**Goal of the exercise**
Among the entries below, find the lines holding "Final" and copy them.

**Data listing**
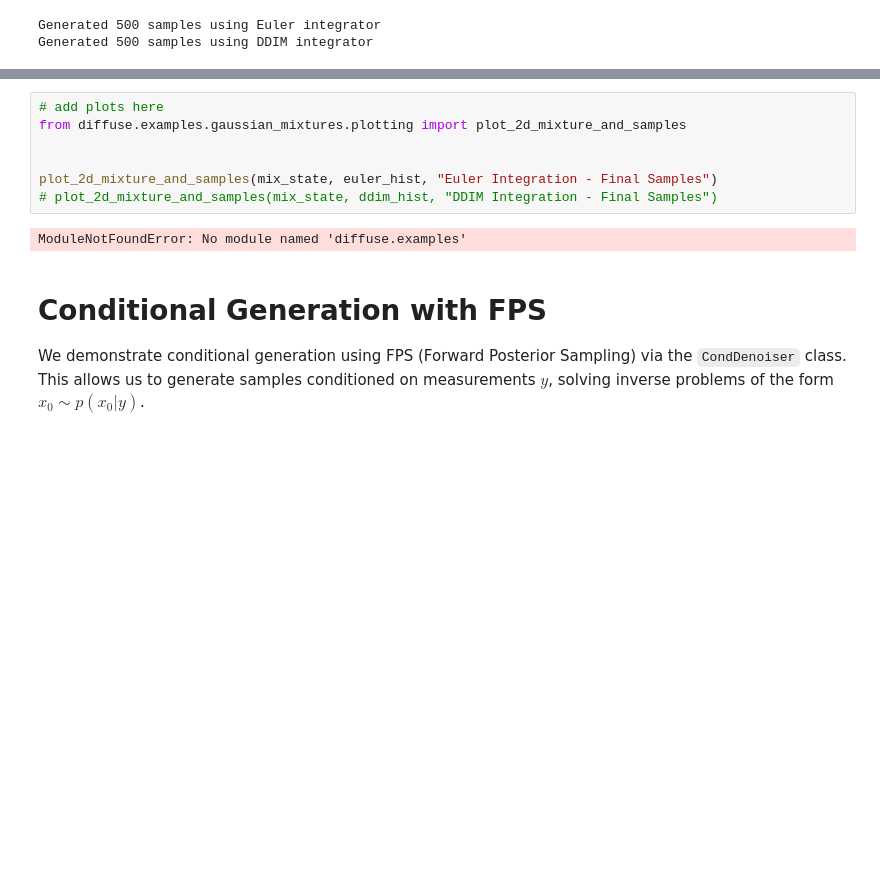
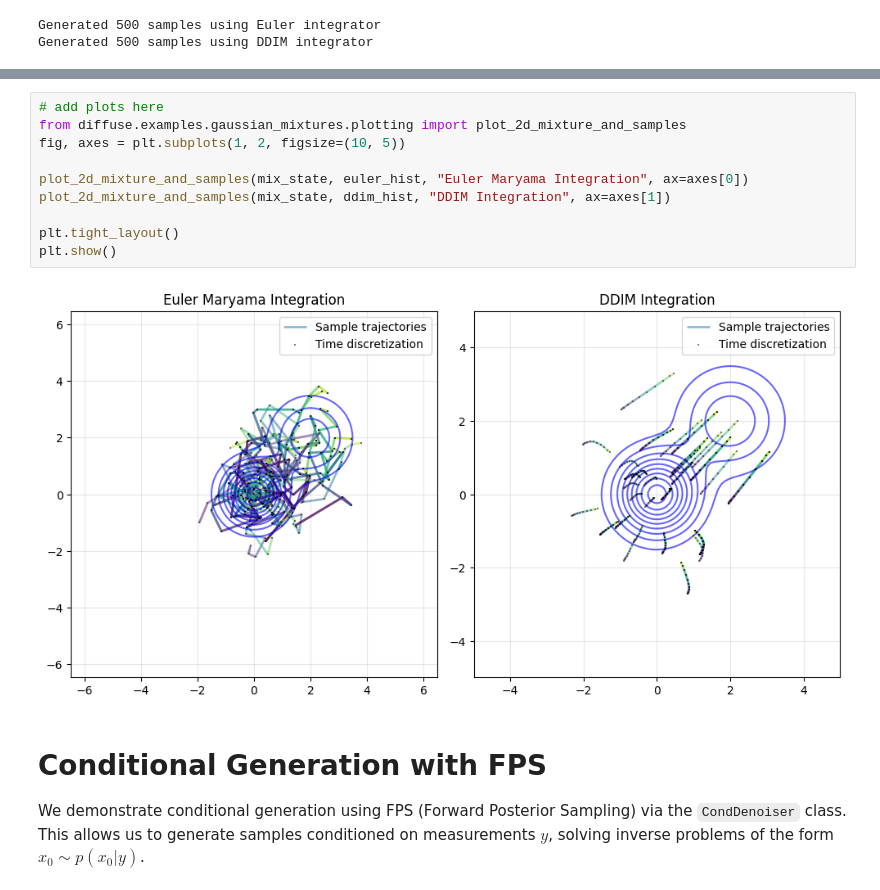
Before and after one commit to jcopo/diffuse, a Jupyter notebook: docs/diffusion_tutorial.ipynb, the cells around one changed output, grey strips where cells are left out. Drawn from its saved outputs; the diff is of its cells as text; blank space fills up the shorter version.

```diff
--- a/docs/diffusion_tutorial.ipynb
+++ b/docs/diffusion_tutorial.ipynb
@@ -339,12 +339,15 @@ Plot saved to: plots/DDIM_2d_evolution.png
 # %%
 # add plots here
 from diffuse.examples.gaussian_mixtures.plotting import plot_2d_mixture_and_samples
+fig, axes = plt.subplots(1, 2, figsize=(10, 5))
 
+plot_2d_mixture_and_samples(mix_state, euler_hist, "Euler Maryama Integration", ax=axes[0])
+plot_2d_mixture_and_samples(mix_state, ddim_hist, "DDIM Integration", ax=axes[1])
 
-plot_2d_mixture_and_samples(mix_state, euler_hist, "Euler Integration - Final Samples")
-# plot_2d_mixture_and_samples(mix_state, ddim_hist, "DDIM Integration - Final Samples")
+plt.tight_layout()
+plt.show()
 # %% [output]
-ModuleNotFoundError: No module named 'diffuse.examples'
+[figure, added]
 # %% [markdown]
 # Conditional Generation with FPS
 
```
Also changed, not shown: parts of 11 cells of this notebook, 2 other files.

--

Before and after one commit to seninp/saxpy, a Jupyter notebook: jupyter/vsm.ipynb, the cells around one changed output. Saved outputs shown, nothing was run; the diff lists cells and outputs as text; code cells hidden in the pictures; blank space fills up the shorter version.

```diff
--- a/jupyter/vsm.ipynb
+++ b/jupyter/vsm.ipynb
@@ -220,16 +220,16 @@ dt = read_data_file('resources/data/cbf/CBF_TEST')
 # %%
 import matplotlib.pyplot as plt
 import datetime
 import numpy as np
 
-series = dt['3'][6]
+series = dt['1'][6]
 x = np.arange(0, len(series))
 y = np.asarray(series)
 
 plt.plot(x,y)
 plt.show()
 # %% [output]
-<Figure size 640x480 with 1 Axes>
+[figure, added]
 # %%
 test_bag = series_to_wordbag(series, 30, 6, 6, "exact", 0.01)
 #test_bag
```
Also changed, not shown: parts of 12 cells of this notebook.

**Written response**
-plot_2d_mixture_and_samples(mix_state, euler_hist, "Euler Integration - Final Samples")
-# plot_2d_mixture_and_samples(mix_state, ddim_hist, "DDIM Integration - Final Samples")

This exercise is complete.